Activity |
Give the records once more, exactly as they stand.

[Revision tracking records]

↓↓↓

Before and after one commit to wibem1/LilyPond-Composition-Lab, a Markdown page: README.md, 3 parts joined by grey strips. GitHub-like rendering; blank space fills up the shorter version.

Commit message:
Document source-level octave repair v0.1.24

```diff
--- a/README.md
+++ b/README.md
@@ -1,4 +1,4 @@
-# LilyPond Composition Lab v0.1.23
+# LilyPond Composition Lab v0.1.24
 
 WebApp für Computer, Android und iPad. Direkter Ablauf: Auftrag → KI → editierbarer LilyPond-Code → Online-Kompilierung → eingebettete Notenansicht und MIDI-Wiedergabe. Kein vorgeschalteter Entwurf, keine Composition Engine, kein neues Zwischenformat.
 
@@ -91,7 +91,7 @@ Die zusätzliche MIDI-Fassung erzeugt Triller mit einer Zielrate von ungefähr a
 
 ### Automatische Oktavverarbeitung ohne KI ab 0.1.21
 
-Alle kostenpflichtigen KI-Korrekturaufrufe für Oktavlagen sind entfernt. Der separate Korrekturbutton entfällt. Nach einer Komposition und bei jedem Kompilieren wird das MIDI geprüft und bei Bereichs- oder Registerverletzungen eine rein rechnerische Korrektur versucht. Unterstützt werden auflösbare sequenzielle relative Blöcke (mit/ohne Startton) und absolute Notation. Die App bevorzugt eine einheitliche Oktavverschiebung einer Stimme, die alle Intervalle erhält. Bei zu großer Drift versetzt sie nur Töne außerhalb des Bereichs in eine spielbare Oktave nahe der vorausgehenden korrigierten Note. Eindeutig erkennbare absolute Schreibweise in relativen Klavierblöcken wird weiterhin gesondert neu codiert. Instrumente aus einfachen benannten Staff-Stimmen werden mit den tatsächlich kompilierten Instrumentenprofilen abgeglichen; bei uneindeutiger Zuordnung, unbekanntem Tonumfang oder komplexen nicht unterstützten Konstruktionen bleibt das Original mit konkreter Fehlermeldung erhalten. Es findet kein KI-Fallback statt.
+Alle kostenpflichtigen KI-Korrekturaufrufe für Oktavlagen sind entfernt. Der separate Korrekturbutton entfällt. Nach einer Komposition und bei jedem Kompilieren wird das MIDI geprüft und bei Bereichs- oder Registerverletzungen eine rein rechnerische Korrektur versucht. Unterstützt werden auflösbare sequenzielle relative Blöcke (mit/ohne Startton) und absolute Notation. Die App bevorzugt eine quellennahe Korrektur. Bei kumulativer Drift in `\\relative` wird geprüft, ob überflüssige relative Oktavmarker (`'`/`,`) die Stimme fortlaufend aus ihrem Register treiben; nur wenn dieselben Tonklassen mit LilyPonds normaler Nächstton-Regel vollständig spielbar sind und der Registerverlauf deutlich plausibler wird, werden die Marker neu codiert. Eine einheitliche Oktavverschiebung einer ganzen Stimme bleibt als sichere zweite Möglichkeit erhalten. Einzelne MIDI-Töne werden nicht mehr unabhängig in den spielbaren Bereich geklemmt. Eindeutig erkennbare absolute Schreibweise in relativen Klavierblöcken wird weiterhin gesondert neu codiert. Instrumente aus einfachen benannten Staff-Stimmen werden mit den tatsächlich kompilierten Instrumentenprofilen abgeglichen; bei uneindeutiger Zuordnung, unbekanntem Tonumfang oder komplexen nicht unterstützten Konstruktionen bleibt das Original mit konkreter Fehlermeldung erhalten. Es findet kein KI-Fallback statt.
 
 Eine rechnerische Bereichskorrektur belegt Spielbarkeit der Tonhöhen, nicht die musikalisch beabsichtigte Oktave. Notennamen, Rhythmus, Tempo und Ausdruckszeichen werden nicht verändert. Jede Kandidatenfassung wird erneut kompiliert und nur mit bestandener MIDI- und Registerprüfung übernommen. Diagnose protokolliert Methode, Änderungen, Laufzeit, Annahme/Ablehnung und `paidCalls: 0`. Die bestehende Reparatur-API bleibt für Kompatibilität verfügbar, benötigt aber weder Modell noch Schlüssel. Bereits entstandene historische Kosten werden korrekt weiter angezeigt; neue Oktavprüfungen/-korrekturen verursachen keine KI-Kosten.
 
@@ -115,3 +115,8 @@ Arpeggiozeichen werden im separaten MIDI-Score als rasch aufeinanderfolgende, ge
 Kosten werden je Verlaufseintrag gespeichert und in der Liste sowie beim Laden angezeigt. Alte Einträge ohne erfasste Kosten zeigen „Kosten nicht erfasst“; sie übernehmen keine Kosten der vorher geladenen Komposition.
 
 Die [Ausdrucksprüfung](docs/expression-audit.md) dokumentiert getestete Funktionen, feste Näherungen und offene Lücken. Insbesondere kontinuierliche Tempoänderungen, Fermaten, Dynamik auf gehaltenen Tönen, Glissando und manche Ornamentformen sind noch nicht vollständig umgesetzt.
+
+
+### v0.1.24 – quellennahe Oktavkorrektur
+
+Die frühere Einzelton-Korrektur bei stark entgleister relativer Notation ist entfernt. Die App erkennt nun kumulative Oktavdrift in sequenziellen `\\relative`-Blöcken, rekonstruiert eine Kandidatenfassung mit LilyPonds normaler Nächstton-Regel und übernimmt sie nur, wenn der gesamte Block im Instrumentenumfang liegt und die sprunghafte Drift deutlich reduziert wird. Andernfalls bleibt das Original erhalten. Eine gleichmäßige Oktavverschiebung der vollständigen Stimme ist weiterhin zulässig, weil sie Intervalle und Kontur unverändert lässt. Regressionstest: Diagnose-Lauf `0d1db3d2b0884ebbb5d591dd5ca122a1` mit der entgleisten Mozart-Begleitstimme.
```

↑↑↑

Answer box |
Before and after one commit to wibem1/LilyPond-Composition-Lab, a Markdown page: README.md, 3 parts joined by grey strips. GitHub-like rendering; blank space fills up the shorter version.

Commit message:
Document source-level octave repair v0.1.24

```diff
--- a/README.md
+++ b/README.md
@@ -1,4 +1,4 @@
-# LilyPond Composition Lab v0.1.23
+# LilyPond Composition Lab v0.1.24
 
 WebApp für Computer, Android und iPad. Direkter Ablauf: Auftrag → KI → editierbarer LilyPond-Code → Online-Kompilierung → eingebettete Notenansicht und MIDI-Wiedergabe. Kein vorgeschalteter Entwurf, keine Composition Engine, kein neues Zwischenformat.
 
@@ -91,7 +91,7 @@ Die zusätzliche MIDI-Fassung erzeugt Triller mit einer Zielrate von ungefähr a
 
 ### Automatische Oktavverarbeitung ohne KI ab 0.1.21
 
-Alle kostenpflichtigen KI-Korrekturaufrufe für Oktavlagen sind entfernt. Der separate Korrekturbutton entfällt. Nach einer Komposition und bei jedem Kompilieren wird das MIDI geprüft und bei Bereichs- oder Registerverletzungen eine rein rechnerische Korrektur versucht. Unterstützt werden auflösbare sequenzielle relative Blöcke (mit/ohne Startton) und absolute Notation. Die App bevorzugt eine einheitliche Oktavverschiebung einer Stimme, die alle Intervalle erhält. Bei zu großer Drift versetzt sie nur Töne außerhalb des Bereichs in eine spielbare Oktave nahe der vorausgehenden korrigierten Note. Eindeutig erkennbare absolute Schreibweise in relativen Klavierblöcken wird weiterhin gesondert neu codiert. Instrumente aus einfachen benannten Staff-Stimmen werden mit den tatsächlich kompilierten Instrumentenprofilen abgeglichen; bei uneindeutiger Zuordnung, unbekanntem Tonumfang oder komplexen nicht unterstützten Konstruktionen bleibt das Original mit konkreter Fehlermeldung erhalten. Es findet kein KI-Fallback statt.
+Alle kostenpflichtigen KI-Korrekturaufrufe für Oktavlagen sind entfernt. Der separate Korrekturbutton entfällt. Nach einer Komposition und bei jedem Kompilieren wird das MIDI geprüft und bei Bereichs- oder Registerverletzungen eine rein rechnerische Korrektur versucht. Unterstützt werden auflösbare sequenzielle relative Blöcke (mit/ohne Startton) und absolute Notation. Die App bevorzugt eine quellennahe Korrektur. Bei kumulativer Drift in `\\relative` wird geprüft, ob überflüssige relative Oktavmarker (`'`/`,`) die Stimme fortlaufend aus ihrem Register treiben; nur wenn dieselben Tonklassen mit LilyPonds normaler Nächstton-Regel vollständig spielbar sind und der Registerverlauf deutlich plausibler wird, werden die Marker neu codiert. Eine einheitliche Oktavverschiebung einer ganzen Stimme bleibt als sichere zweite Möglichkeit erhalten. Einzelne MIDI-Töne werden nicht mehr unabhängig in den spielbaren Bereich geklemmt. Eindeutig erkennbare absolute Schreibweise in relativen Klavierblöcken wird weiterhin gesondert neu codiert. Instrumente aus einfachen benannten Staff-Stimmen werden mit den tatsächlich kompilierten Instrumentenprofilen abgeglichen; bei uneindeutiger Zuordnung, unbekanntem Tonumfang oder komplexen nicht unterstützten Konstruktionen bleibt das Original mit konkreter Fehlermeldung erhalten. Es findet kein KI-Fallback statt.
 
 Eine rechnerische Bereichskorrektur belegt Spielbarkeit der Tonhöhen, nicht die musikalisch beabsichtigte Oktave. Notennamen, Rhythmus, Tempo und Ausdruckszeichen werden nicht verändert. Jede Kandidatenfassung wird erneut kompiliert und nur mit bestandener MIDI- und Registerprüfung übernommen. Diagnose protokolliert Methode, Änderungen, Laufzeit, Annahme/Ablehnung und `paidCalls: 0`. Die bestehende Reparatur-API bleibt für Kompatibilität verfügbar, benötigt aber weder Modell noch Schlüssel. Bereits entstandene historische Kosten werden korrekt weiter angezeigt; neue Oktavprüfungen/-korrekturen verursachen keine KI-Kosten.
 
@@ -115,3 +115,8 @@ Arpeggiozeichen werden im separaten MIDI-Score als rasch aufeinanderfolgende, ge
 Kosten werden je Verlaufseintrag gespeichert und in der Liste sowie beim Laden angezeigt. Alte Einträge ohne erfasste Kosten zeigen „Kosten nicht erfasst“; sie übernehmen keine Kosten der vorher geladenen Komposition.
 
 Die [Ausdrucksprüfung](docs/expression-audit.md) dokumentiert getestete Funktionen, feste Näherungen und offene Lücken. Insbesondere kontinuierliche Tempoänderungen, Fermaten, Dynamik auf gehaltenen Tönen, Glissando und manche Ornamentformen sind noch nicht vollständig umgesetzt.
+
+
+### v0.1.24 – quellennahe Oktavkorrektur
+
+Die frühere Einzelton-Korrektur bei stark entgleister relativer Notation ist entfernt. Die App erkennt nun kumulative Oktavdrift in sequenziellen `\\relative`-Blöcken, rekonstruiert eine Kandidatenfassung mit LilyPonds normaler Nächstton-Regel und übernimmt sie nur, wenn der gesamte Block im Instrumentenumfang liegt und die sprunghafte Drift deutlich reduziert wird. Andernfalls bleibt das Original erhalten. Eine gleichmäßige Oktavverschiebung der vollständigen Stimme ist weiterhin zulässig, weil sie Intervalle und Kontur unverändert lässt. Regressionstest: Diagnose-Lauf `0d1db3d2b0884ebbb5d591dd5ca122a1` mit der entgleisten Mozart-Begleitstimme.
```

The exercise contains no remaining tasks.